Source material:
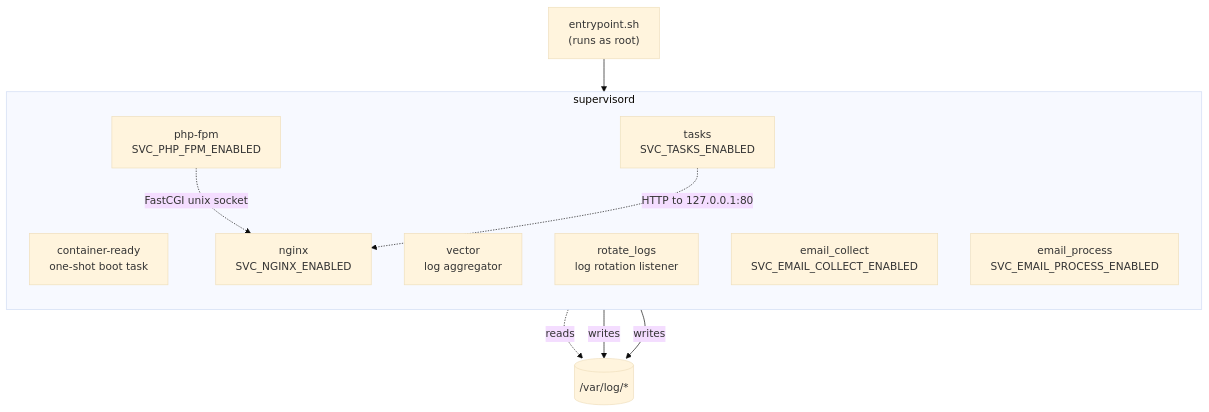
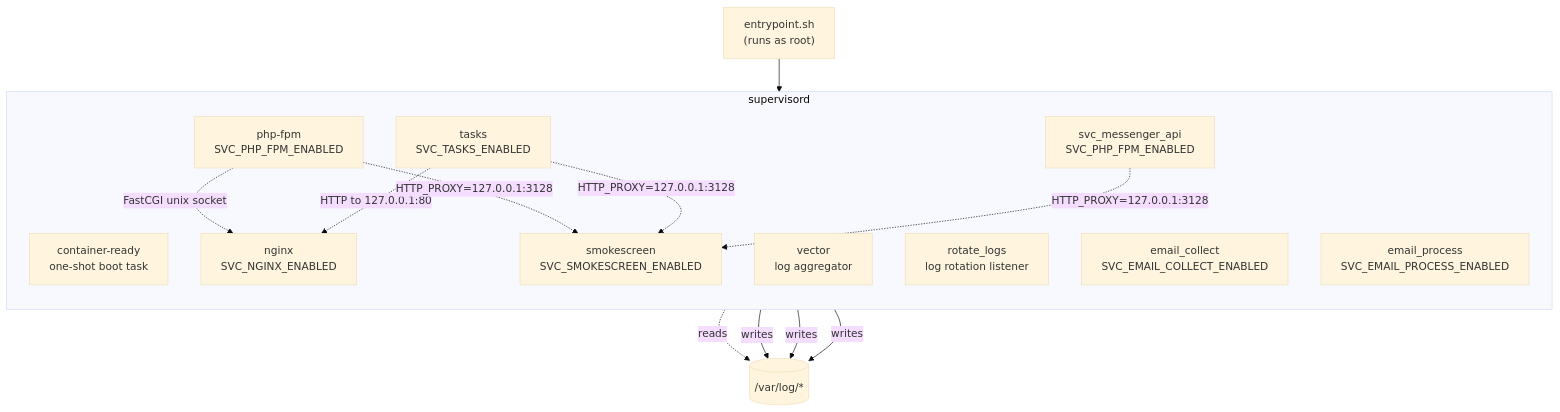
One commit to deskpro/docker-product-base changed the diagram in docs/explanation/architecture.md. Above: the diagram before and after it, drawn with Mermaid (base theme). The commit also changed other lines of this file and 38 other files, not shown here.

First line of the commit message:
feat: add smokescreen egress forward proxy to the base image (#115)

````diff
--- a/docs/explanation/architecture.md
+++ b/docs/explanation/architecture.md
@@ -33,23 +34,29 @@
 ```mermaid
 flowchart TB
     entrypoint["entrypoint.sh<br/>(runs as root)"]
     entrypoint --> supervisord
 
     subgraph supervisord [supervisord]
         direction TB
         cr[container-ready<br/>one-shot boot task]
         vector_svc[vector<br/>log aggregator]
         rotate[rotate_logs<br/>log rotation listener]
         nginx_svc[nginx<br/>SVC_NGINX_ENABLED]
         fpm[php-fpm<br/>SVC_PHP_FPM_ENABLED]
         tasks[tasks<br/>SVC_TASKS_ENABLED]
         ec[email_collect<br/>SVC_EMAIL_COLLECT_ENABLED]
         ep[email_process<br/>SVC_EMAIL_PROCESS_ENABLED]
+        msg[svc_messenger_api<br/>SVC_PHP_FPM_ENABLED]
+        smoke[smokescreen<br/>SVC_SMOKESCREEN_ENABLED]
     end
 
     fpm -.->|FastCGI unix socket| nginx_svc
     tasks -.->|HTTP to 127.0.0.1:80| nginx_svc
+    fpm -.->|HTTP_PROXY=127.0.0.1:3128| smoke
+    tasks -.->|HTTP_PROXY=127.0.0.1:3128| smoke
+    msg -.->|HTTP_PROXY=127.0.0.1:3128| smoke
     vector_svc -.->|reads| logs[("/var/log/*")]
     nginx_svc -->|writes| logs
     fpm -->|writes| logs
+    smoke -->|writes| logs
 ```
````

What is expected: Look above for lines with the word "supervisord" and copy them all.

Result:
     entrypoint --> supervisord
     subgraph supervisord [supervisord]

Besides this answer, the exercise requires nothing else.